  23. https://novaramedia.com/2020/06/01/the-uk-is-not-innocent-police-brutality-has-a-long-and-violent-history-here/, https://www.redpepper.org.uk/shared-legacies-of-black-struggle-us-uk/, https://vimeo.com/34633260, https://www.change.org/p/channel-4-channel-4-screen-injustice-film-about-black-deaths-in-uk-police-custody
  24. https://www.facebook.com/JusticeOrElseUK/, https://www.youtube.com/user/BirminghamStrong/videos
  25. http://news.bbc.co.uk/1/hi/uk/5032166.stm, https://en.wikipedia.org/wiki/2011_England_riots
  26. also see https://www.vice.com/en/article/qbxvbp/the-new-wave-london-black-revolutionaries
  27. https://www.rs21.org.uk/2015/09/16/teeside-workers-fight-racism-with-solidarity/
  28. https://www.theguardian.com/uk-news/2016/aug/05/black-lives-matter-protest-sparks-heathrow-traffic-chaos
  29. https://en.wikipedia.org/wiki/Black_Lives_Matter#United_Kingdom
  30. https://en.wikipedia.org/wiki/Campaign_Against_Antisemitism, https://antisemitism.uk/about/

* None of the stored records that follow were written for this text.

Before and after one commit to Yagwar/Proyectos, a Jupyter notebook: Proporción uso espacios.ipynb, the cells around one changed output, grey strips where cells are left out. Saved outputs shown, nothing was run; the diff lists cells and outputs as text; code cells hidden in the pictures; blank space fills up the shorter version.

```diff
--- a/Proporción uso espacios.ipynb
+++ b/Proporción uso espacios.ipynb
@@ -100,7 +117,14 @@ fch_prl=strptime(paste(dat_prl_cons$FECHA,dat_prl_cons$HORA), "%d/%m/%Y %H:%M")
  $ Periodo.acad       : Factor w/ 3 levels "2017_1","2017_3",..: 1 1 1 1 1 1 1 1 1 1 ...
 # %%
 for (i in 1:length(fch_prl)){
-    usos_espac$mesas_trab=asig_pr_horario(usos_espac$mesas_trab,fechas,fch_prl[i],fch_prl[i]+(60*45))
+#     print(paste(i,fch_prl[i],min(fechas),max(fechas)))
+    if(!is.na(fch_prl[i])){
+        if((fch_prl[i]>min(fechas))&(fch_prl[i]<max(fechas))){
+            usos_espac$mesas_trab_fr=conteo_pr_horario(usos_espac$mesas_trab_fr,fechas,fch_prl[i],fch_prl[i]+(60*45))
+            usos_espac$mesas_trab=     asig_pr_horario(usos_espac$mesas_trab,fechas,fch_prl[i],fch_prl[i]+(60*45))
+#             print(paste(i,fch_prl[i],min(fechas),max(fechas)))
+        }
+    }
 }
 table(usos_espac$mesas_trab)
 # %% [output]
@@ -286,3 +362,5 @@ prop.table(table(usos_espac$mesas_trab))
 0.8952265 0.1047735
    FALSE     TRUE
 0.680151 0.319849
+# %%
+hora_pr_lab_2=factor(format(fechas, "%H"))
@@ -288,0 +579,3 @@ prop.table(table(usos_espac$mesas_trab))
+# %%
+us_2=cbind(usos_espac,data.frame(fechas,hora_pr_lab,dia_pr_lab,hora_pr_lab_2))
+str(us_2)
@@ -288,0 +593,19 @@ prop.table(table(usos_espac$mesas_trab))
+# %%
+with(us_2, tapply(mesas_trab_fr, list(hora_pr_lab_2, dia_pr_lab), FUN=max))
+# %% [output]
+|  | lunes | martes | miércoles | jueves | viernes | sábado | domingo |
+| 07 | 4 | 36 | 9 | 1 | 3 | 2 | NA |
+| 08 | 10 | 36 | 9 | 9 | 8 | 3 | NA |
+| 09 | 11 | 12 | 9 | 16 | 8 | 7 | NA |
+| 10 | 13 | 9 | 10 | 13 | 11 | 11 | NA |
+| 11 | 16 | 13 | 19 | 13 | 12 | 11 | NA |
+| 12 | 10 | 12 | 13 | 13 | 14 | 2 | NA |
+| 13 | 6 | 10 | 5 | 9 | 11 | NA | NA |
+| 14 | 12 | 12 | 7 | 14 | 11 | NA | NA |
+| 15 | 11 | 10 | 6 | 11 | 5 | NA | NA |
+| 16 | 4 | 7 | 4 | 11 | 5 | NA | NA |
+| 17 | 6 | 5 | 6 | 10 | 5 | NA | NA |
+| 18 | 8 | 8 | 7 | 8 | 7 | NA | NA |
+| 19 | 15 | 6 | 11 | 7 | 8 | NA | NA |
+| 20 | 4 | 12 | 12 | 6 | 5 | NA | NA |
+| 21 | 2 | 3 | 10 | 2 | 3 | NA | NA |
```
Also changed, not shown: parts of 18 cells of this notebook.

  31. https://en.wikipedia.org/wiki/Abolitionism_in_the_United_Kingdom, http://www.bbc.co.uk/history/british/empire_seapower/antislavery_01.shtml; Bury the Chains Paperback, 2012 by Adam Hochschild; The British and Foreign Anti-Slavery Society 1838-1956: A History, 2016, James Heartfield;Black and British: A Forgotten History, David Olusoga, 2016